Aside from the story I am trying to tell in my novel, I also have a story to tell in each of the two classes I'm teaching this semester. I'll post the novel syllabus tomorrow after the first class has met, I think; I still need to put together the course reader for that and drop it off at the xerox shop in the next day or two.

The reader for the drama course is done, though; I dropped it off around 8pm on Friday night after a rather frenzied day of running around town. In addition to these required books (that's about eight plays altogether) and various stuff that we'll read online through the Columbia library system (including DNB entries for Garrick and Colley Cibber and a good chunk of Cibber's landmark autobiography), the reader includes these materials:

Erving Goffman, chapter one (“Performances”), The Presentation of Self in Everyday Life (New York: Anchor Doubleday, [1959]), 17-76.

William Wycherley, The Plain Dealer (1677), from The Plays of William Wycherley, ed. Peter Holland (Cambridge and New York: Cambridge University Press, 1981).

Aphra Behn, The Second Part of the Rover (1681), from The Works of Aphra Behn, ed. Janet Todd, vol. 6: The Plays, 1678-1682 (London: William Pickering, 1996).

William Congreve, Love for Love (1694), from The Complete Plays of William Congreve, ed. Herbert Davis (Chicago and London: The University of Chicago Press, 1967).

John Dryden, All for Love: or, The World Well Lost (1678), from The Works of John Dryden, vol. 13: Plays (Berkeley and Los Angeles: University of California Press, 1985).

Excerpts on acting styles given in David Thomas and Arnold Hare, eds., Restoration and Georgian England, 1660-1778 (Cambridge and New York: Cambridge University Press, 1989), pp. 166-173 and 341-358.

[David Garrick], An Essay on Acting (London: W. Bickerton, 1746).

Denis Diderot, “Paradox on Acting,” in Diderot’s Selected Writings, ed. Lester G. Crocker, trans. Derek Coltman (New York: Macmillan, 1966), 318-329.

Joseph Roach, chapter two (“Nature Still, But Nature Mechanized”), The Player’s Passion: Studies in the Science of Acting (1985; rpt.
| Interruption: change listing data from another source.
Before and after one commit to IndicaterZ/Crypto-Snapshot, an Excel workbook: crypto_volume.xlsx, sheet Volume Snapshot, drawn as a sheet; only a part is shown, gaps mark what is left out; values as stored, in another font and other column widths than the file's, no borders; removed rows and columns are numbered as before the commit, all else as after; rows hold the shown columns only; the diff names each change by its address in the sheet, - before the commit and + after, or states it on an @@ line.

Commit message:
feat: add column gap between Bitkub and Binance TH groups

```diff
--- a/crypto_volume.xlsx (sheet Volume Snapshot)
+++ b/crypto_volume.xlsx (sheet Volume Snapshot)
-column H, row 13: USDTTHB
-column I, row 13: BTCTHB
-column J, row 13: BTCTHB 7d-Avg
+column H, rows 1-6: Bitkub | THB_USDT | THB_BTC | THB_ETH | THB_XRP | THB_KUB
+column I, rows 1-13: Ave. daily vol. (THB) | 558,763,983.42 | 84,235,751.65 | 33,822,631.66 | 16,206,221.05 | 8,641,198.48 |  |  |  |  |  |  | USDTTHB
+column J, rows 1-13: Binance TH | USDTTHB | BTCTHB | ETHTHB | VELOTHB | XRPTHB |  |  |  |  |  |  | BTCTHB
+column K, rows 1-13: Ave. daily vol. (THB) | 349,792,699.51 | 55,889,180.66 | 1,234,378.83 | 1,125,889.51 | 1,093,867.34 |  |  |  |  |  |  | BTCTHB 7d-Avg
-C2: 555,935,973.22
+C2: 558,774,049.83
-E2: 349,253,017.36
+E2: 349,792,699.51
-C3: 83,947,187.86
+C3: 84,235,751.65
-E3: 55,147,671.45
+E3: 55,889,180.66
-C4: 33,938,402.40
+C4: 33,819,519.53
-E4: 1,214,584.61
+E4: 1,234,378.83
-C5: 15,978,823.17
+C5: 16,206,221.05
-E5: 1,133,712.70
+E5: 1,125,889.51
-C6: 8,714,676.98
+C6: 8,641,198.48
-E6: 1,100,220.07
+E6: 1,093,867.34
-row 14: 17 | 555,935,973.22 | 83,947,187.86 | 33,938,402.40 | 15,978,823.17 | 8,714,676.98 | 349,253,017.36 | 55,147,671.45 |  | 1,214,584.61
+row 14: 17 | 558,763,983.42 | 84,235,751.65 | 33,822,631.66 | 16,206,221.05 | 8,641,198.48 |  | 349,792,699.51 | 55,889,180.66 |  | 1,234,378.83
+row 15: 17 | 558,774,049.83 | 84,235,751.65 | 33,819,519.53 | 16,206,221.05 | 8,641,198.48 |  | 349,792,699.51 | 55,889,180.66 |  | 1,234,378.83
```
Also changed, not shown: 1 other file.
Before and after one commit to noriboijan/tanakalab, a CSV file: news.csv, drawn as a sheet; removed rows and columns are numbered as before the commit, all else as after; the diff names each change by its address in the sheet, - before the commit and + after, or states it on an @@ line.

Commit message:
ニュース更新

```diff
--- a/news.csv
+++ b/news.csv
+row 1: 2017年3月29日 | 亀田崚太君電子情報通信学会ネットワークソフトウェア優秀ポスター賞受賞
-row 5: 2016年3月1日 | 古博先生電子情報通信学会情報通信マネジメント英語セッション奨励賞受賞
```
Ann Arbor: Michigan University Press, 1993), 58-92.

Marcel Mauss, “Techniques of the Body,” in Techniques, Technology and Civilisation, ed. Nathan Schlanger (New York and Oxford: Durkheim Press/Berghahn Books, 2009), pp. 77-95.

Peter Holland, “Hearing the Dead: The Sound of David Garrick,” in Players, Playwrights, Playhouses: Investigating Performance, 1660-1800, ed Michael Cordner and Peter (Basingstoke and New York: Palgrave Macmillan, 2007), 248-270.

David Garrick, The Country Girl (1766), from The Plays of David Garrick, Vol. 7: Garrick’s Own Plays, 1757-1773, ed. Harry William Pedicord (Carbondale: Southern Illinois University Press, 1982).

David Garrick, The Jubilee (1769), from The Plays of David Garrick, Vol. 2: Garrick's Own Plays, 1767 – 1775, ed. Harry William Pedicord and Fredrick Louis Bergmann (Carbondale: Southern Illinois University Press, 1980).


  1. Are students expected to have read Antony and Cleopatra?

  2. It is a good question, but no - I will ask them to read act I, just to make sure they have the feel and flavor of structural choices and language, but I imagine most of them won't know it beforehand.